EU foreign policy chief urges bloc to provide financial aid to Afghanistan's neighbours

Josep Borrell says EU's cooperation would help the countries in dealing with the first wave of refugees

AFP
August 30, 2021
European Union  Foreign Policy Chief Josep Borrell. Photo: File.
European Union Foreign Policy Chief Josep Borrell. Photo: File. 

ROME: The European Union  Foreign Policy Chief Josep Borrell Monday urged the bloc to provide financial support to countries neighbouring Afghanistan, saying cooperation will help them manage refugees fleeing the Taliban.

 Borrell expressed these views in an interview published by Italy's Corriere Della Sera newspaper on Monday.

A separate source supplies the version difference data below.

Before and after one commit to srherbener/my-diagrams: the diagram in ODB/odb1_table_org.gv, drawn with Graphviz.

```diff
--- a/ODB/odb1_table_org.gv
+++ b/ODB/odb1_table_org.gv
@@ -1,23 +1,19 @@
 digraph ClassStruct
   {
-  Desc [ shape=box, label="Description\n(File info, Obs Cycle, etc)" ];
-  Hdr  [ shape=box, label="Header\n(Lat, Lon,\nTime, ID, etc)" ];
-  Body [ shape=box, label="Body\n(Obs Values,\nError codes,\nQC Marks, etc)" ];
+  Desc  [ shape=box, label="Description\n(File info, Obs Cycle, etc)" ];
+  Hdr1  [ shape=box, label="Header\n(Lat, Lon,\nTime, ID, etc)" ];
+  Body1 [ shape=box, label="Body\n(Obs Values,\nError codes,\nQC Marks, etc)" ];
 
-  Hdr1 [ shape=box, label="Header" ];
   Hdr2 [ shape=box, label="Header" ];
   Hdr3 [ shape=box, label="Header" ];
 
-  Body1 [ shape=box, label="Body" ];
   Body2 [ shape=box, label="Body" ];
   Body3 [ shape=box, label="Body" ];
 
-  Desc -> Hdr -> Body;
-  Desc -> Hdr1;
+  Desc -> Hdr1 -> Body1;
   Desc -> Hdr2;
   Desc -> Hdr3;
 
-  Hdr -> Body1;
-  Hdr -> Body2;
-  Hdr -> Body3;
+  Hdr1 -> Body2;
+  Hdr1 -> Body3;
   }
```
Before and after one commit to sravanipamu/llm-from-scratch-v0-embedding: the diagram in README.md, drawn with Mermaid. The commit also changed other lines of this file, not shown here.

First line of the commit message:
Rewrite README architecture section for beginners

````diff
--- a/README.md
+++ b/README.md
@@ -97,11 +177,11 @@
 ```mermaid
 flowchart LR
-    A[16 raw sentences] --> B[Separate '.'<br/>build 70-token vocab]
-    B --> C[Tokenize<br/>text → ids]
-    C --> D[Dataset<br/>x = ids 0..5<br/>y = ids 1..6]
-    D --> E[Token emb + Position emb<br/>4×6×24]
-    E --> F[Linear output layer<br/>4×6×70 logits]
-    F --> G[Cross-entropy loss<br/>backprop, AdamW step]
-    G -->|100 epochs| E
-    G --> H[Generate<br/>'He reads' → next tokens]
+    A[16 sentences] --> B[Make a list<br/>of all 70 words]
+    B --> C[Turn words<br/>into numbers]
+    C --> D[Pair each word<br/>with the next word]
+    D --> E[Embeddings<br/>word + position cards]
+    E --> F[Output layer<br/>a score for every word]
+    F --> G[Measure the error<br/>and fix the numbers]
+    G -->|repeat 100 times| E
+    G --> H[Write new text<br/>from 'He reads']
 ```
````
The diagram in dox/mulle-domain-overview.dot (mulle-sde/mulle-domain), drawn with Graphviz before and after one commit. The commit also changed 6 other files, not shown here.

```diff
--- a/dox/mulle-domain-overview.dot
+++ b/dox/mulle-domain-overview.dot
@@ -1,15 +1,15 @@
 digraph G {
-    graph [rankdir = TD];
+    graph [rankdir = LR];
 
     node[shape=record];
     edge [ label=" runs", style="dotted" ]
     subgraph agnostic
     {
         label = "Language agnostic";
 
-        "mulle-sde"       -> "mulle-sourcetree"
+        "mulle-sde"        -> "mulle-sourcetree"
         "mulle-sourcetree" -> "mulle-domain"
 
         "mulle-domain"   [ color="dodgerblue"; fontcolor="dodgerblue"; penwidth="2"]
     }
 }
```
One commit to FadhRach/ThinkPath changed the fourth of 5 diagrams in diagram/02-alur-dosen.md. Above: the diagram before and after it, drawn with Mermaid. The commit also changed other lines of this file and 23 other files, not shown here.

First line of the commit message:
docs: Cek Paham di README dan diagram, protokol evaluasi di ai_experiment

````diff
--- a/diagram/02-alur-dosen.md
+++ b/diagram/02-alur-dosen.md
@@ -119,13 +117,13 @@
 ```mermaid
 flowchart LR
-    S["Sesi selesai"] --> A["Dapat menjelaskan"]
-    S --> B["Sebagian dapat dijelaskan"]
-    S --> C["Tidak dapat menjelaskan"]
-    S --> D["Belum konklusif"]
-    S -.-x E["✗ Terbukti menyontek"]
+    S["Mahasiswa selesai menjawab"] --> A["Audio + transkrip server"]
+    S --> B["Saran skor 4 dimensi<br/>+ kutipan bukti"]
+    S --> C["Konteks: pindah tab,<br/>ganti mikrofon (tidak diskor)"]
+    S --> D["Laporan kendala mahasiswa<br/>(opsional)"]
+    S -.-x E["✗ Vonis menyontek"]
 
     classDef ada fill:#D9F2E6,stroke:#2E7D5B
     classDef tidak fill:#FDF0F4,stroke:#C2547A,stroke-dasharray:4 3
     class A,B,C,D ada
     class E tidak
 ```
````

The return of the group to power in Kabul on August 15 has plunged the future of many Afghans into uncertainty and sparked concern that millions may seek refuge in neighbouring countries and Europe.

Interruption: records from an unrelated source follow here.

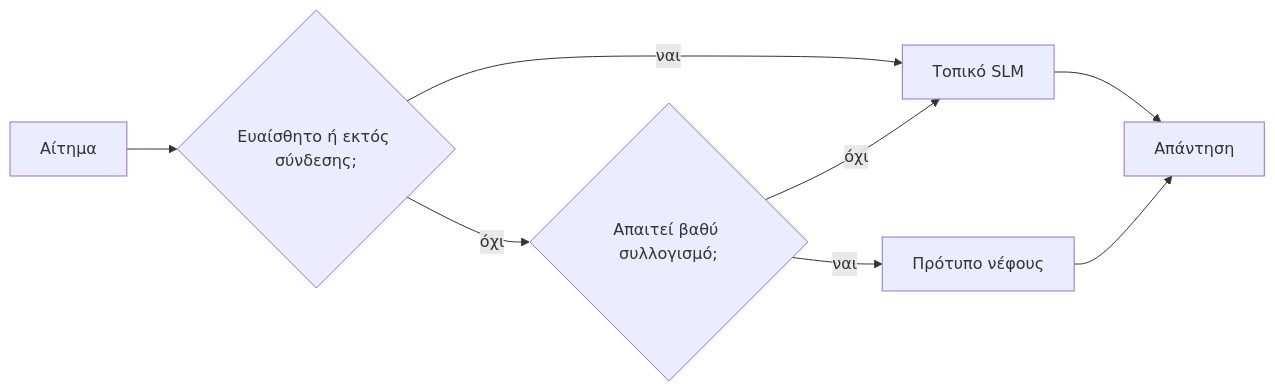
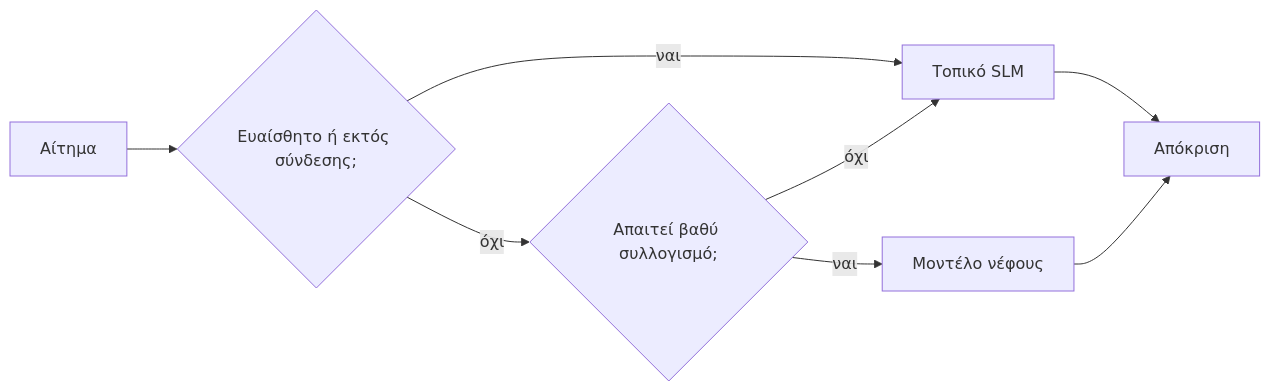
One commit to microsoft/ai-agents-for-beginners changed the fourth of 4 diagrams in translations/el/17-creating-local-ai-agents/README.md. Above: the diagram before and after it, drawn with Mermaid. The commit also changed other lines of this file and 46 other files, not shown here.

````diff
--- a/translations/el/17-creating-local-ai-agents/README.md
+++ b/translations/el/17-creating-local-ai-agents/README.md
@@ -156,10 +156,10 @@
 ```mermaid
 flowchart LR
     Q[Αίτημα] --> S{Ευαίσθητο ή εκτός σύνδεσης;}
     S -->|ναι| L[Τοπικό SLM]
     S -->|όχι| C{Απαιτεί βαθύ συλλογισμό;}
     C -->|όχι| L
-    C -->|ναι| Cloud[Πρότυπο νέφους]
-    L --> Out[Απάντηση]
+    C -->|ναι| Cloud[Μοντέλο νέφους]
+    L --> Out[Απόκριση]
     Cloud --> Out
 ```
````
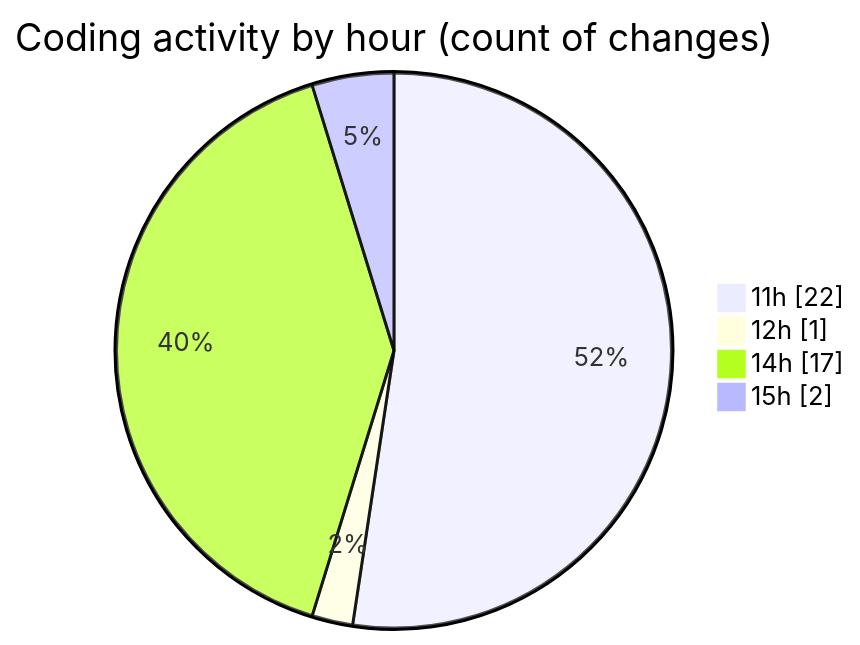
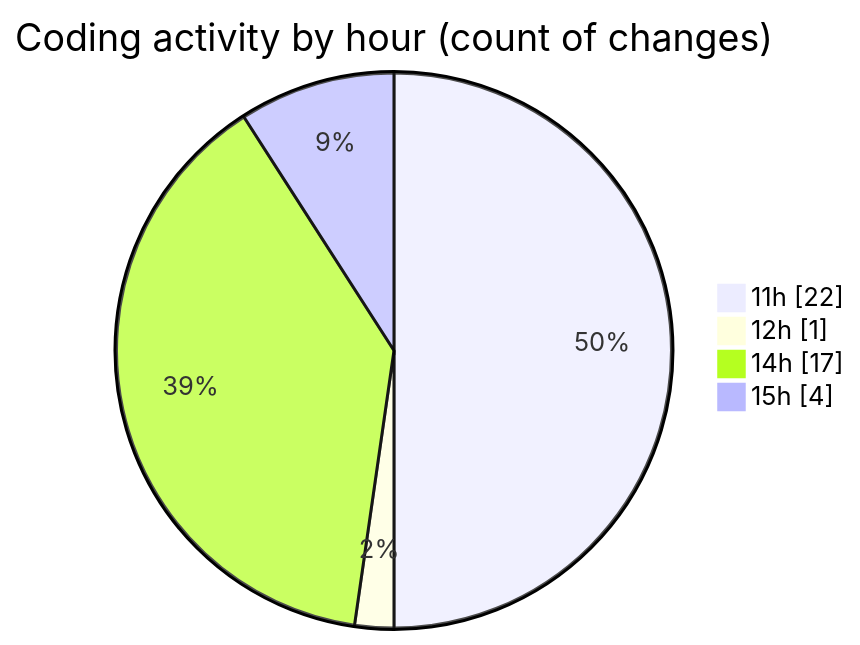
Before and after one commit to debugP/code-tracking: the second of 2 diagrams in 2026-08-05/untitled__workspace_/README.md, drawn with Mermaid. The commit also changed other lines of this file and 1 other file, not shown here.

````diff
--- a/2026-08-05/untitled__workspace_/README.md
+++ b/2026-08-05/untitled__workspace_/README.md
@@ -29,8 +29,8 @@
 ```mermaid
 pie showData
 title Coding activity by hour (count of changes)
 "11h" : 22
 "12h" : 1
 "14h" : 17
-"15h" : 2
+"15h" : 4
 ```
````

"We will have to increase cooperation with the neighbouring countries to resolve issues related to Afghanistan. We must help them with the first refugee wave," Borrell told the newspaper.

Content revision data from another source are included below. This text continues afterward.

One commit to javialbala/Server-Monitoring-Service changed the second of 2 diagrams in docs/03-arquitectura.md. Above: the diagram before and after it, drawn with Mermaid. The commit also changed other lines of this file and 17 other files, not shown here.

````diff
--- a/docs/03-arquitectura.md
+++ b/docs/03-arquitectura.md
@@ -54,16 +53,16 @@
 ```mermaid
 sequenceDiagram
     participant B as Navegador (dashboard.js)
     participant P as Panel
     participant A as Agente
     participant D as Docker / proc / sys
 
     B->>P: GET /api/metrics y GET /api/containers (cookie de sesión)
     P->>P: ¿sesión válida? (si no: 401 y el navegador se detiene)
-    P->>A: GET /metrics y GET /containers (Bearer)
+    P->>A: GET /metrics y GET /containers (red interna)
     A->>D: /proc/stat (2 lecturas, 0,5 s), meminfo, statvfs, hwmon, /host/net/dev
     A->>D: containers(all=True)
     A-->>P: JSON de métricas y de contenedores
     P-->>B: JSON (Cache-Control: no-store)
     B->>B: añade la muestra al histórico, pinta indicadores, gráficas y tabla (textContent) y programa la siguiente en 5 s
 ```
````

"Afghans fleeing the country are not going to reach Rome in the first place, but maybe in the Uzbek capital, Tashkent. We need to help those countries that will be on the front line."

Asked if they would receive European financial assistance to hosting Afghan refugees, he said: "The absorption capacity of Europe has its limits and nothing can be done without strong cooperation."

"Neighbouring countries will be affected more and earlier than Europe. So yes, that also means giving those countries financial support as we have done with Turkey."

In 2016, Turkey inked a deal with the EU to stem the flow of migrants to Europe in return for some incentives including financial assistance.

Turkey currently hosts some 3.7 million refugees from the conflict in Syria.

Borrell said the crisis in Afghanistan, sparked by the withdrawal of US troops, had highlighted the need for the EU to have its own military capacity.

"The EU must be able to intervene to protect our interests when the Americans don´t want to be involved," Borrell said.

"Our first entry force should be made of 5,000 soldiers that we are able to mobilise at short notice. We have EU Battlegroups but these have never been mobilised. We need to be able to act quickly."